EXERCISE DESCRIPTION:
Repeat the data verbatim, images excluded.

(INPUT DATA Opens)

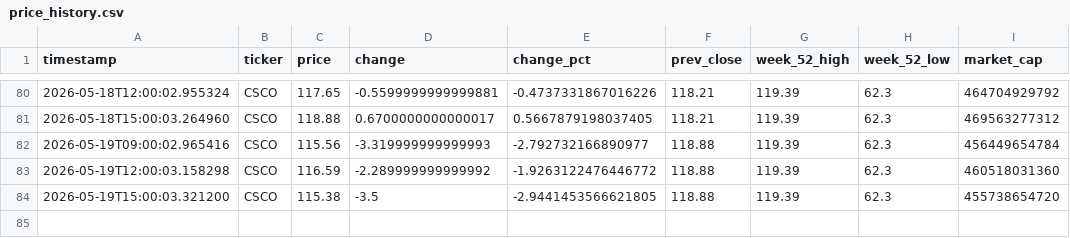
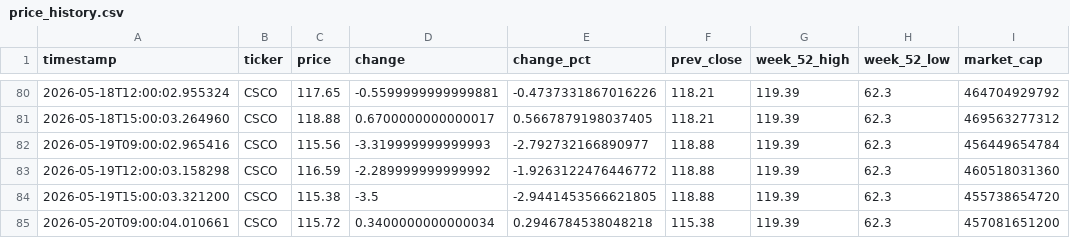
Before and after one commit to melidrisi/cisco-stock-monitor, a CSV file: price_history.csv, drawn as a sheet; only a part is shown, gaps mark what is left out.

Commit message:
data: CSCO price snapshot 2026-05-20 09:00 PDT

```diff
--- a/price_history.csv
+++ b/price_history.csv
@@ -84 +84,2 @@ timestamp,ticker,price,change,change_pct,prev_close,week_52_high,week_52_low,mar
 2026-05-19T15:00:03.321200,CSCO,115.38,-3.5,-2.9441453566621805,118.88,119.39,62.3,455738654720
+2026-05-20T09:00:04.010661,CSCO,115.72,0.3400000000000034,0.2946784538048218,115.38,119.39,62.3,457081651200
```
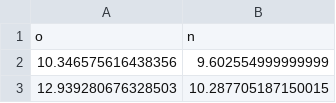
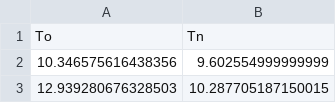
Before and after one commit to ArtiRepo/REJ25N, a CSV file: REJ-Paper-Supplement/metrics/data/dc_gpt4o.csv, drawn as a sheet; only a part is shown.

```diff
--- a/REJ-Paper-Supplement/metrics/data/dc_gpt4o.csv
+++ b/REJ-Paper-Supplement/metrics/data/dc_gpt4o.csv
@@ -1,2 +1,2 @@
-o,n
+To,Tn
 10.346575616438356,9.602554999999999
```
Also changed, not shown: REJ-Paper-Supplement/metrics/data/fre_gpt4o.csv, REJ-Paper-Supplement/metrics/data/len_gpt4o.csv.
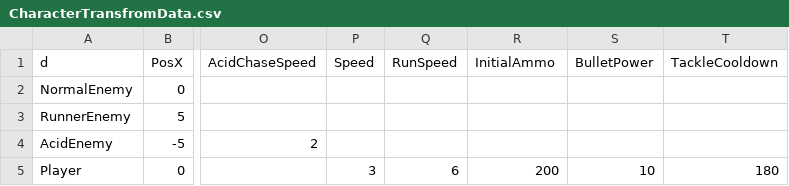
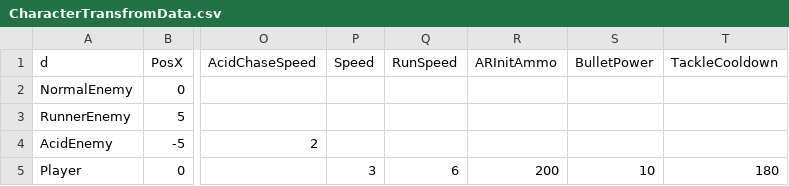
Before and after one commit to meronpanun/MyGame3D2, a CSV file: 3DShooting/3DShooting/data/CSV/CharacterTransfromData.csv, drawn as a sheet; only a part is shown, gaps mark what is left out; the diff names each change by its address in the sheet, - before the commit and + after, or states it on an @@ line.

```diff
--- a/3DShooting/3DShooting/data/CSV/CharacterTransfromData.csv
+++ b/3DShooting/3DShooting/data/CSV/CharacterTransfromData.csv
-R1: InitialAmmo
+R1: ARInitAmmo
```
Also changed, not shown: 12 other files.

(INPUT DATA Closes)

OUTPUT OF THE TASK:
Before and after one commit to melidrisi/cisco-stock-monitor, a CSV file: price_history.csv, drawn as a sheet; only a part is shown, gaps mark what is left out.

Commit message:
data: CSCO price snapshot 2026-05-20 09:00 PDT

```diff
--- a/price_history.csv
+++ b/price_history.csv
@@ -84 +84,2 @@ timestamp,ticker,price,change,change_pct,prev_close,week_52_high,week_52_low,mar
 2026-05-19T15:00:03.321200,CSCO,115.38,-3.5,-2.9441453566621805,118.88,119.39,62.3,455738654720
+2026-05-20T09:00:04.010661,CSCO,115.72,0.3400000000000034,0.2946784538048218,115.38,119.39,62.3,457081651200
```
Before and after one commit to ArtiRepo/REJ25N, a CSV file: REJ-Paper-Supplement/metrics/data/dc_gpt4o.csv, drawn as a sheet; only a part is shown.

```diff
--- a/REJ-Paper-Supplement/metrics/data/dc_gpt4o.csv
+++ b/REJ-Paper-Supplement/metrics/data/dc_gpt4o.csv
@@ -1,2 +1,2 @@
-o,n
+To,Tn
 10.346575616438356,9.602554999999999
```
Also changed, not shown: REJ-Paper-Supplement/metrics/data/fre_gpt4o.csv, REJ-Paper-Supplement/metrics/data/len_gpt4o.csv.
Before and after one commit to meronpanun/MyGame3D2, a CSV file: 3DShooting/3DShooting/data/CSV/CharacterTransfromData.csv, drawn as a sheet; only a part is shown, gaps mark what is left out; the diff names each change by its address in the sheet, - before the commit and + after, or states it on an @@ line.

```diff
--- a/3DShooting/3DShooting/data/CSV/CharacterTransfromData.csv
+++ b/3DShooting/3DShooting/data/CSV/CharacterTransfromData.csv
-R1: InitialAmmo
+R1: ARInitAmmo
```
Also changed, not shown: 12 other files.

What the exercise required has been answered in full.